▸ Detected change data:
▶
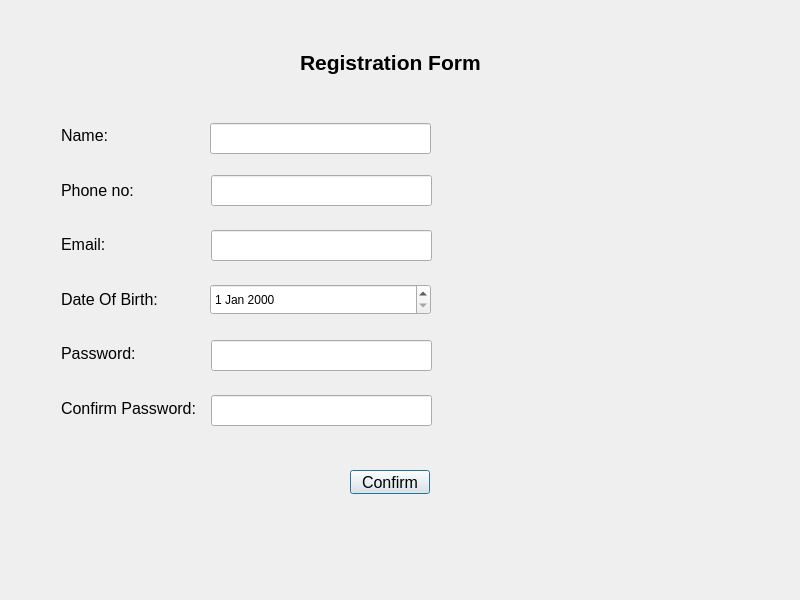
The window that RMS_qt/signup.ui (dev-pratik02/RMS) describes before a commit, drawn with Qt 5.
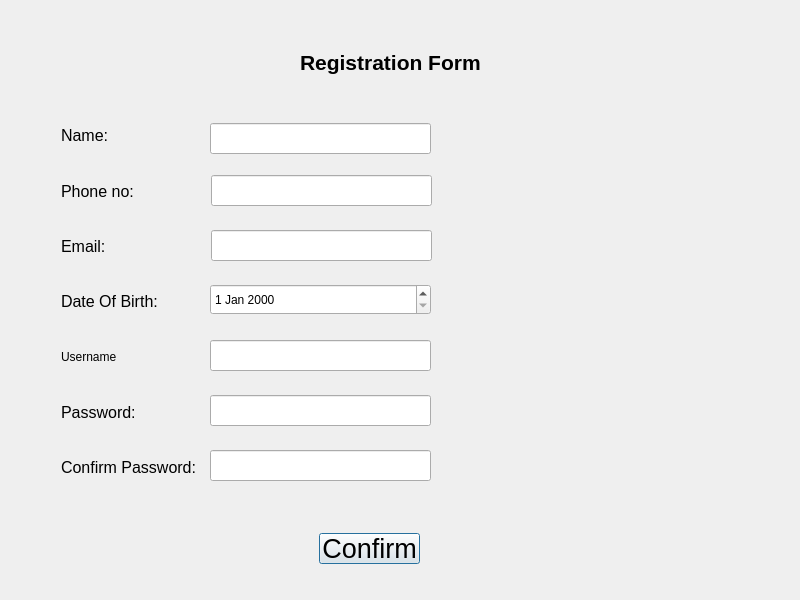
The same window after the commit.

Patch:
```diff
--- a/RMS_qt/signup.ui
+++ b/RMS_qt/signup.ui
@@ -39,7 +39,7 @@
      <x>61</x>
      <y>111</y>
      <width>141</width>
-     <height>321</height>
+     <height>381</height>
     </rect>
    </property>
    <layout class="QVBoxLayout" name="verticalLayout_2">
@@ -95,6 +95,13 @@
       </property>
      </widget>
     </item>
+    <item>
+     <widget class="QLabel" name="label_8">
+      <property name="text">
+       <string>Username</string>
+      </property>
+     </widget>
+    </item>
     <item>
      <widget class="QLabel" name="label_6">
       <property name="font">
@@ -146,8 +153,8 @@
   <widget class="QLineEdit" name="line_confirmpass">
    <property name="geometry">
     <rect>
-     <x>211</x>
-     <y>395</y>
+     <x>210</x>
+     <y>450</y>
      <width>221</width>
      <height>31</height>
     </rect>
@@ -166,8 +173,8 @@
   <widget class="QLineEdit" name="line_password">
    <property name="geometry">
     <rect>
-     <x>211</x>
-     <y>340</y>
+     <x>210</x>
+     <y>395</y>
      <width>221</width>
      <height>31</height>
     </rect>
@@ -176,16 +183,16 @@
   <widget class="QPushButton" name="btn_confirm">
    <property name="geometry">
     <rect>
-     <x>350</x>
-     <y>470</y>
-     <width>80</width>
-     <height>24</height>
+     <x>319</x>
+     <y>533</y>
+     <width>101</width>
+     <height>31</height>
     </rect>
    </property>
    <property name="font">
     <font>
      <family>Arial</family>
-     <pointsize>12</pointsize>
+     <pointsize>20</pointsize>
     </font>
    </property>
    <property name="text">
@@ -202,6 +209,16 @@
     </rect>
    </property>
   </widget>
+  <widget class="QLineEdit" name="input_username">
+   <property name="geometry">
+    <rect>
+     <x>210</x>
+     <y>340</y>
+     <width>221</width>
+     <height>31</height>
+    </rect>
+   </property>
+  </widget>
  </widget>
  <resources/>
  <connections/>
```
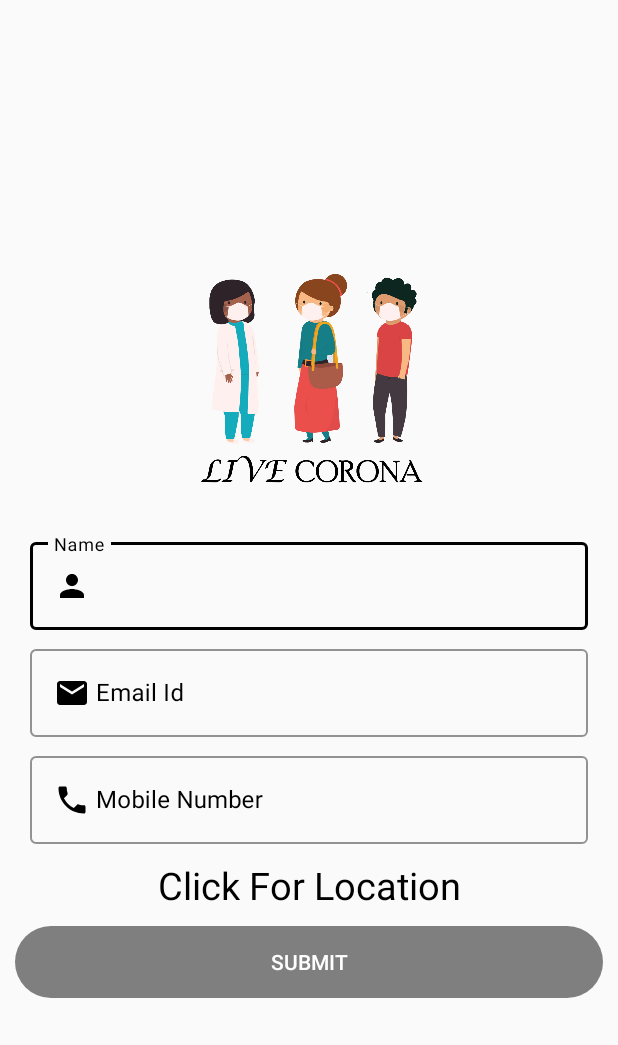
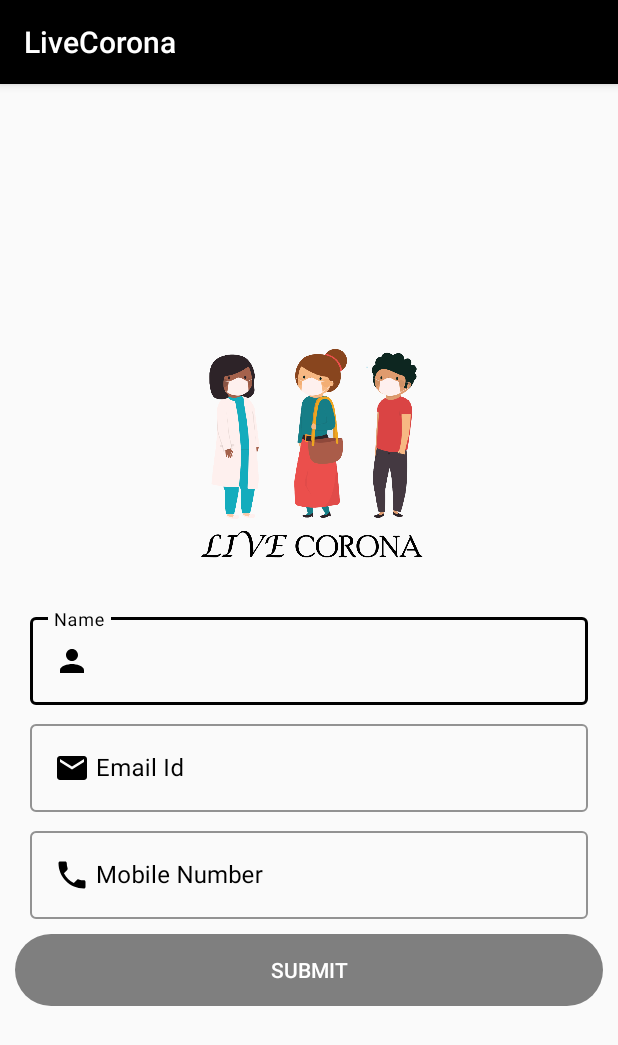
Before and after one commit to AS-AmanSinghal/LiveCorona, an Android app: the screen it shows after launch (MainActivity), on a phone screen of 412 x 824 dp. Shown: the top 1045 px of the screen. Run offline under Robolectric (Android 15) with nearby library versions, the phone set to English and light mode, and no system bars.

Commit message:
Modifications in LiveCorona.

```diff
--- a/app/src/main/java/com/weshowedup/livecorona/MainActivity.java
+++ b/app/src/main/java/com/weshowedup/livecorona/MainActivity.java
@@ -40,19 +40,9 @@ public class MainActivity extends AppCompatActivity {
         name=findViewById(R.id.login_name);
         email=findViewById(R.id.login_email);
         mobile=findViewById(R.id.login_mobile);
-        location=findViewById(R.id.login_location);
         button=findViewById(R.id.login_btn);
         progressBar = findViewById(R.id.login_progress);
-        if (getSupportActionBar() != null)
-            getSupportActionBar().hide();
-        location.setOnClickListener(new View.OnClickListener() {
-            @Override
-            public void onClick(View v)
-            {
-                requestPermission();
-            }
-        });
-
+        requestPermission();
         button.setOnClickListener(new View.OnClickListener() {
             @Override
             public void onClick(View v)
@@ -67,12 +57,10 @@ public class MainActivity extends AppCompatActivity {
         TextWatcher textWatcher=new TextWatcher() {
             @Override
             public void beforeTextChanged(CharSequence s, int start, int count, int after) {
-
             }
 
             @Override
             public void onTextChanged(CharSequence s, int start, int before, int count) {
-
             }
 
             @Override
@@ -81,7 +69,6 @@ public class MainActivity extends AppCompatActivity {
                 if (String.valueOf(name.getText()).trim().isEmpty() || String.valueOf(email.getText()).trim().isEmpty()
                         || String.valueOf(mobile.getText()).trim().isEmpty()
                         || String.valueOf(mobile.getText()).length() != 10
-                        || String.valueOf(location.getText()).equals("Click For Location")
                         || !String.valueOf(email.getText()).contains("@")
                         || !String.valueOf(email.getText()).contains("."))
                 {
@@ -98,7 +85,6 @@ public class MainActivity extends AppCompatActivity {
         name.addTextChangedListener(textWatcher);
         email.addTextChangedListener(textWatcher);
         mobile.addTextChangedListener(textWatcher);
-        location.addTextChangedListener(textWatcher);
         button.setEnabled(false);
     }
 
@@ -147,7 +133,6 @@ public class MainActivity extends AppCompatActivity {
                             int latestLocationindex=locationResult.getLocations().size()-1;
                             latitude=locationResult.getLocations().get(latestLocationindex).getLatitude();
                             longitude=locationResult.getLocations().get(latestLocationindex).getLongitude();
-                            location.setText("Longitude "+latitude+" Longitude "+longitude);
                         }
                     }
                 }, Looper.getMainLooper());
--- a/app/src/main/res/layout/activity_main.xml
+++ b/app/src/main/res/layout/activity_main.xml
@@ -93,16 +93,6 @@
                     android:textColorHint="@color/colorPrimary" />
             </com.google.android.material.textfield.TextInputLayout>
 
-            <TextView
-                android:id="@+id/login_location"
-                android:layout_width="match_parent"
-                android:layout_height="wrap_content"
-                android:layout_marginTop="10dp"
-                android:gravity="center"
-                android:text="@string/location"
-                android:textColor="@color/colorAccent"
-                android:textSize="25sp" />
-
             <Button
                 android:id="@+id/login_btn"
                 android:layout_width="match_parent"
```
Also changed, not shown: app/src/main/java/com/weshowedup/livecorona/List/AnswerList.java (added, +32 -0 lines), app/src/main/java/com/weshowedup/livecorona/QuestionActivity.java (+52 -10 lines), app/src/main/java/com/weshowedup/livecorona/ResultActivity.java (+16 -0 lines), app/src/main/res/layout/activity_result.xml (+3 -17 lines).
◀
▸ What the task requires: Find the lines in the entries above where "valueOf" occurs, and copy each of them.

▸ Written response:
                 if (String.valueOf(name.getText()).trim().isEmpty() || String.valueOf(email.getText()).trim().isEmpty()
                         || String.valueOf(mobile.getText()).trim().isEmpty()
                         || String.valueOf(mobile.getText()).length() != 10
-                        || String.valueOf(location.getText()).equals("Click For Location")
                         || !String.valueOf(email.getText()).contains("@")
                         || !String.valueOf(email.getText()).contains("."))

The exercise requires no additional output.